- Opening Delimiter -

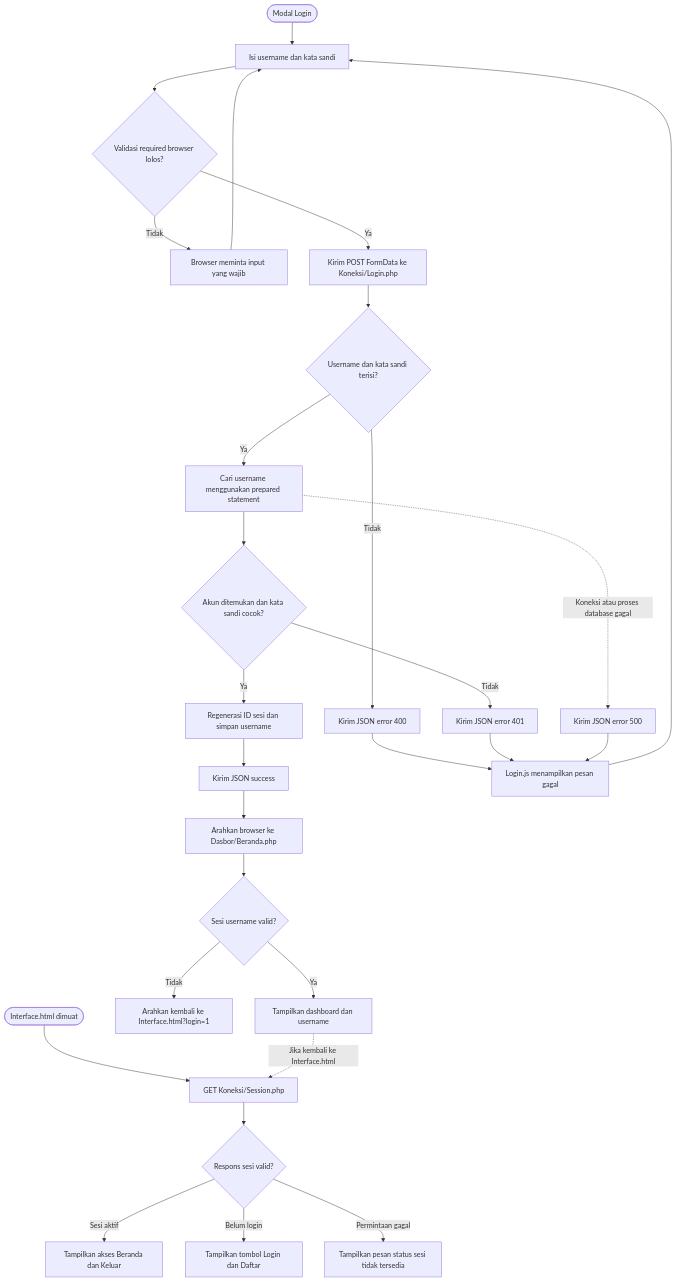
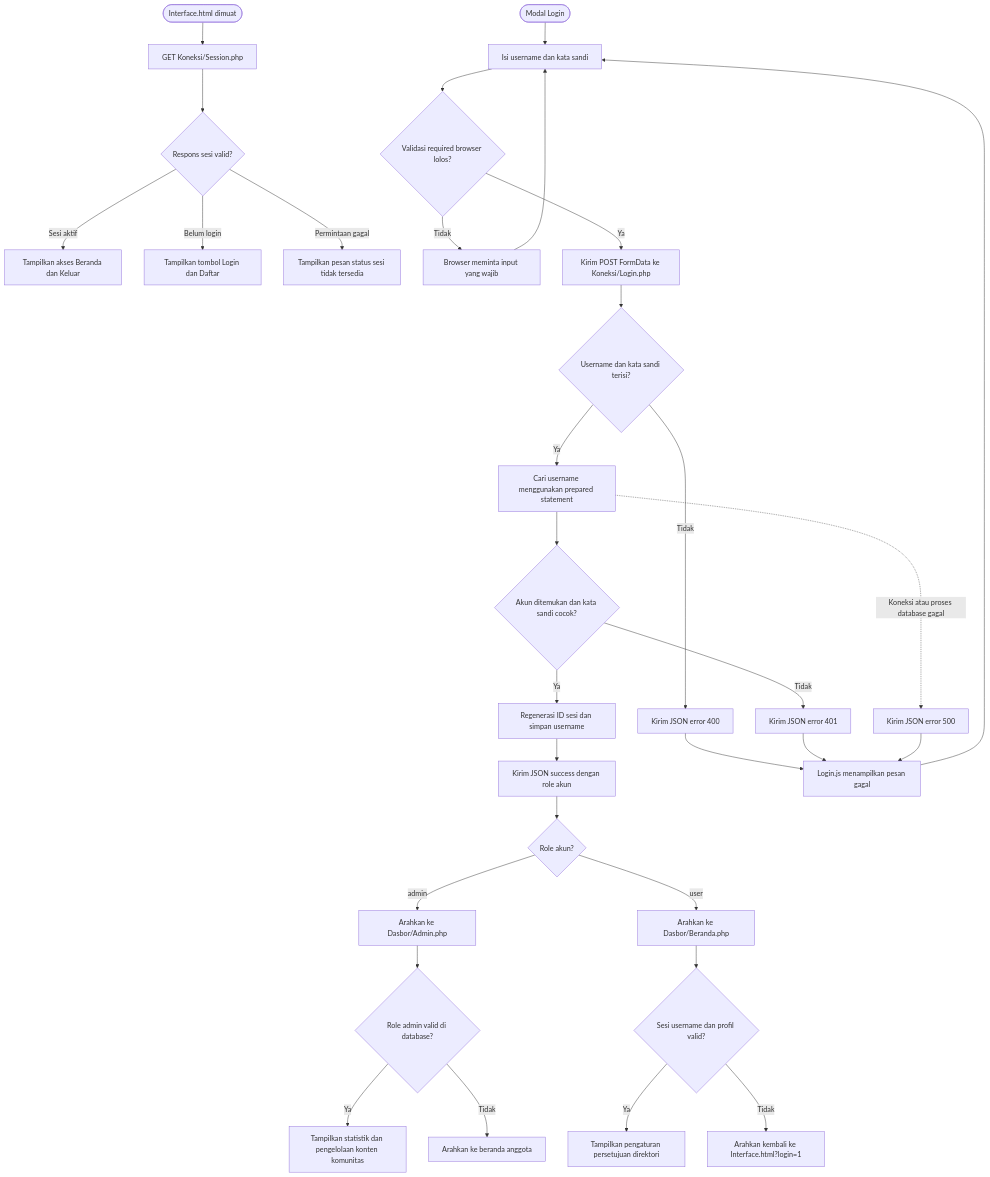
Before and after one commit to mahasiswaabi-byte/Pmrograman-Client-Server: the third of 5 diagrams in Flowchart.md, drawn with Mermaid. The commit also changed other lines of this file and 9 other files, not shown here.

````diff
--- a/Flowchart.md
+++ b/Flowchart.md
@@ -104,34 +111,38 @@
 ```mermaid
 flowchart TD
     A([Interface.html dimuat]) --> B[GET Koneksi/Session.php]
     B --> C{Respons sesi valid?}
     C -->|Sesi aktif| D[Tampilkan akses Beranda dan Keluar]
     C -->|Belum login| E[Tampilkan tombol Login dan Daftar]
     C -->|Permintaan gagal| F[Tampilkan pesan status sesi tidak tersedia]
 
     G([Modal Login]) --> H[Isi username dan kata sandi]
     H --> I{Validasi required browser lolos?}
     I -->|Tidak| J[Browser meminta input yang wajib]
     J --> H
     I -->|Ya| K[Kirim POST FormData ke Koneksi/Login.php]
 
     K --> L{Username dan kata sandi terisi?}
     L -->|Tidak| M[Kirim JSON error 400]
     L -->|Ya| N[Cari username menggunakan prepared statement]
     N --> O{Akun ditemukan dan kata sandi cocok?}
     O -->|Tidak| P[Kirim JSON error 401]
     O -->|Ya| Q[Regenerasi ID sesi dan simpan username]
-    Q --> R[Kirim JSON success]
+    Q --> R[Kirim JSON success dengan role akun]
     N -.->|Koneksi atau proses database gagal| S[Kirim JSON error 500]
 
     M --> T[Login.js menampilkan pesan gagal]
     P --> T
     S --> T
     T --> H
-    R --> U[Arahkan browser ke Dasbor/Beranda.php]
+    R --> U{Role akun?}
 
-    U --> V{Sesi username valid?}
-    V -->|Tidak| W[Arahkan kembali ke Interface.html?login=1]
-    V -->|Ya| X[Tampilkan dashboard dan username]
-    X -.->|Jika kembali ke Interface.html| B
+    U -->|admin| V[Arahkan ke Dasbor/Admin.php]
+    U -->|user| W[Arahkan ke Dasbor/Beranda.php]
+    V --> X{Role admin valid di database?}
+    X -->|Ya| Y[Tampilkan statistik dan pengelolaan konten komunitas]
+    X -->|Tidak| Z[Arahkan ke beranda anggota]
+    W --> AA{Sesi username dan profil valid?}
+    AA -->|Ya| AB[Tampilkan pengaturan persetujuan direktori]
+    AA -->|Tidak| AC[Arahkan kembali ke Interface.html?login=1]
 ```
````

- Closing Delimiter -

REQUIRED WORK ->
Only the lines from the one containing "ke beranda anggota]" through the last line above belong in your answer. Retype them exactly.

FINISHED TASK ->
+    X -->|Tidak| Z[Arahkan ke beranda anggota]
+    W --> AA{Sesi username dan profil valid?}
+    AA -->|Ya| AB[Tampilkan pengaturan persetujuan direktori]
+    AA -->|Tidak| AC[Arahkan kembali ke Interface.html?login=1]
 ```
````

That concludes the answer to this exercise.